LANSING, Mich. (Detroit Free Press) -- Michigan voters are positive about new Gov. Rick Snyder, a poll shows, but the honeymoon doesn't extend to one of Snyder's most specific proposals so far - repealing Michigan's 33-year-old item pricing law.
A slim majority want to keep the law, which Snyder wants to eliminate. Michigan has the nation's most stringent law to require retailers to mark the price on virtually every item they sell. A bill was introduced in the Legislature today to repeal the mandatory pricing part of the law but retain other consumer protections.
In his State of the State address, Snyder called the law antiquated, citing a study that says retailers pay $2 billion annually to meet its requirements.
The poll of 600 voters by EPIC/MRA of Lansing showed 51% wanting to keep the law and 39% supporting its repeal. The margin stayed the same after arguments from supporters and opponents of repeal were read to respondents.
The survey, released to the Free Press, also showed 59% of Michiganders have a favorable opinion of Snyder and, for the first time in several years, a solid plurality - 43% - who say Michigan is headed in the right direction. About 34% say the state is on the wrong track and 23% didn't have an opinion.
The groups who most strongly support keeping the law: women, African Americans, union members, voters over age 55 and Democrats.
Those who most want to get rid of it: Republicans, Macomb County voters and those whose incomes rose in 2010.
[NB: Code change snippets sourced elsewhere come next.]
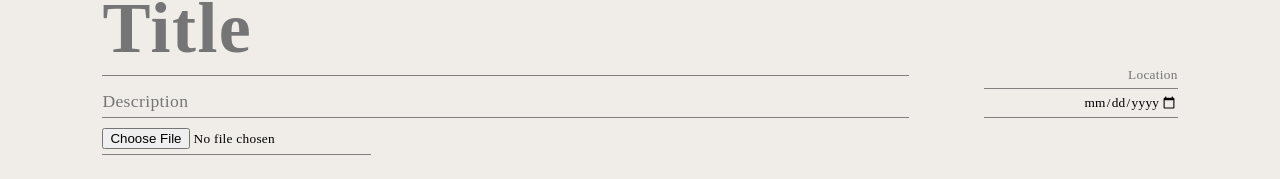
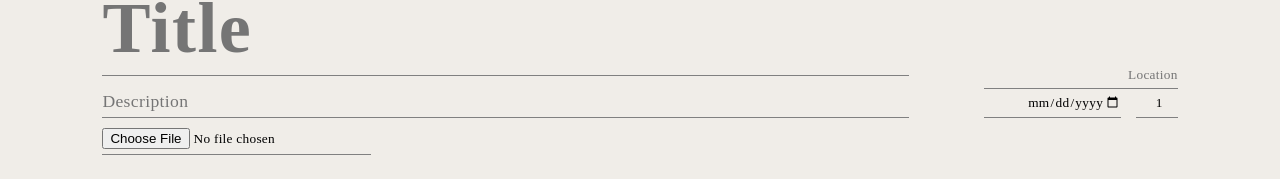
Before and after one commit to ayanomk/blog, a React app: page /admin/create-blog in a window 1280 px wide. Shown: the part 104-283 px from the top of the page. Built offline with nearby package versions, Linux system fonts and the light colour scheme; the HTML template or start-up script is replaced by a standard one; a web font is replaced by a local one.

Commit message:
Add input for day

```diff
--- a/src/pages/CreateBlog.jsx
+++ b/src/pages/CreateBlog.jsx
@@ -14,6 +14,7 @@ function CreateBlog() {
         description: '',
         locationInput: '',
         dateInput: '',
+        day: 1,
         hero: '',
         sections: [
             {
@@ -168,7 +169,10 @@ function CreateBlog() {
                     </div>
                     <div className='dateLocation'>
                         <input type="text" name="locationInput" value={formData.locationInput} onChange={handleChange} placeholder='Location' />
-                        <input type="date" name="dateInput" value={formData.dateInput} onChange={handleChange} placeholder='Date' />
+                        <div style={{display:"flex",}}>
+                            <input type="date" name="dateInput" value={formData.dateInput} onChange={handleChange} placeholder='Date' />
+                            <input type="number" name="day" value={formData.day} onChange={handleChange} placeholder='Day' style={{width: "30%", marginLeft:"15px"}} />
+                        </div>
                     </div>
                 </div>
                 <div className='heroInput'>
```
Also changed, not shown: 1 other file (tests, documents, lock files or other folders).
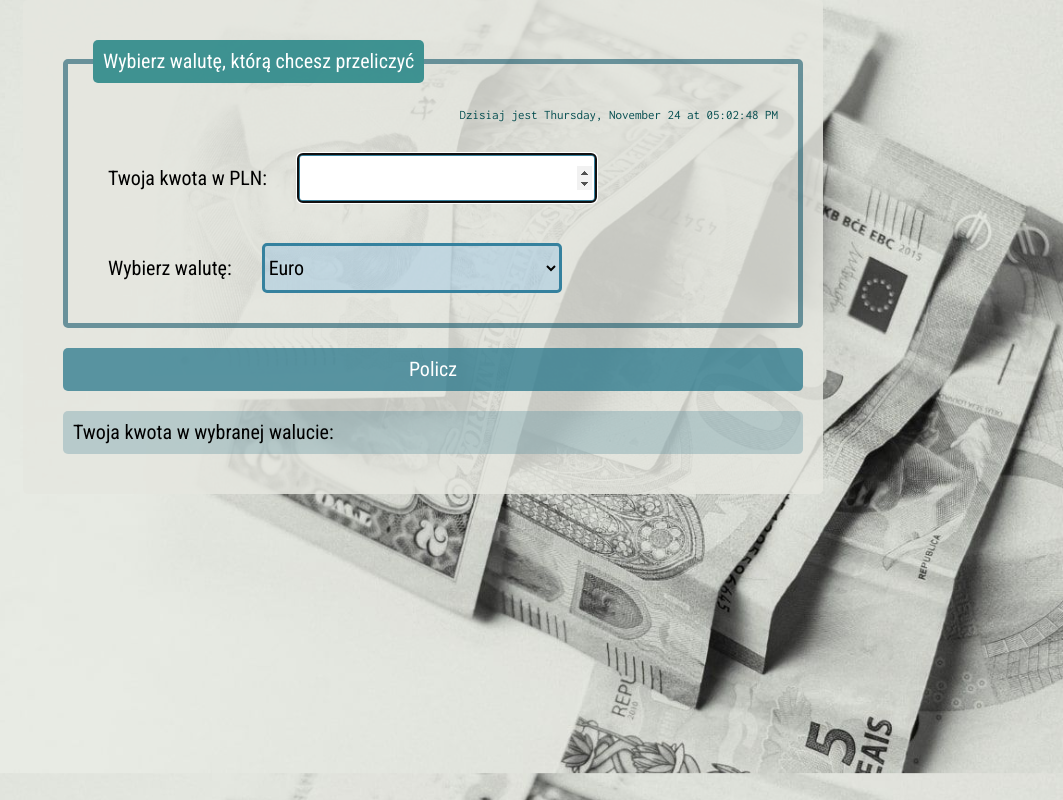
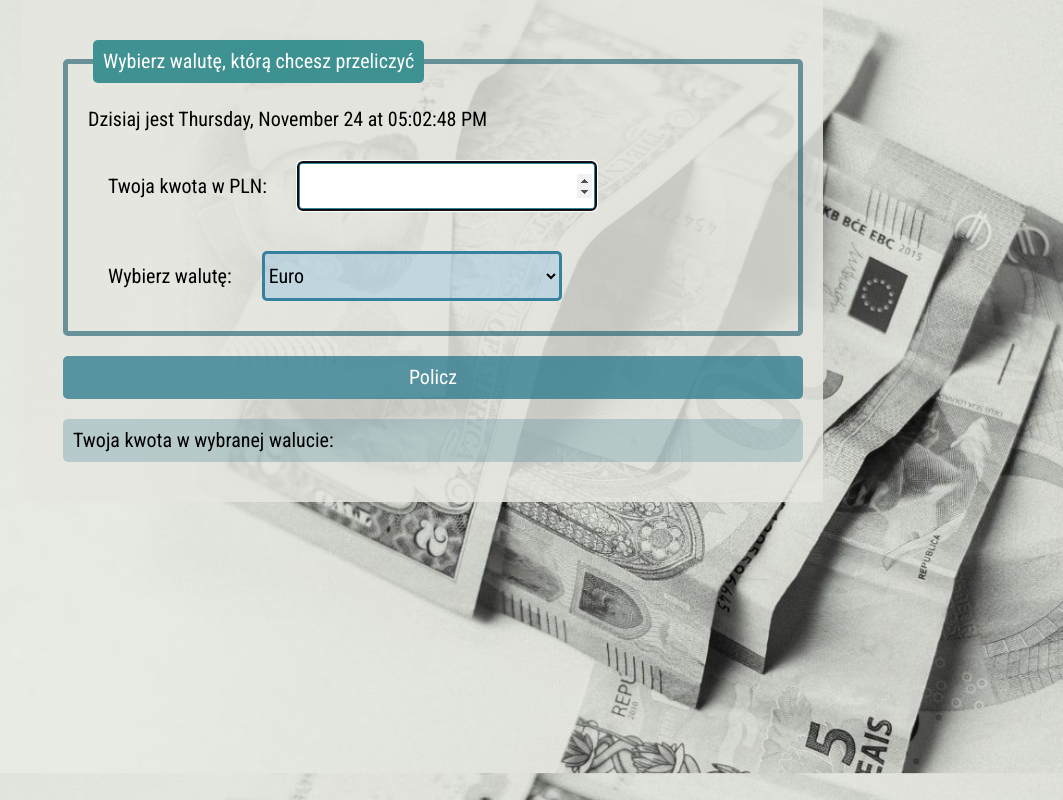
Before and after one commit to Marianna-Weychan/currency-converter-react, a React (Create React App) app: page / in a window 1280 px wide. Shown: the whole page, without its empty margins (217-1280 px from the left). Built offline with nearby package versions, Linux system fonts and the light colour scheme.

Commit message:
renamed class for date

```diff
--- a/src/Form/Date/style.css
+++ b/src/Form/Date/style.css
@@ -1,4 +1,4 @@
-.form__date {
+.date {
     display: flex;
     flex-direction: row-reverse;
     align-items: flex-start;
```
With the Legislature controlled by the GOP, the item pricing law's days appear numbered.
By Chris Christoff, Detroit Free Press Lansing Bureau Chief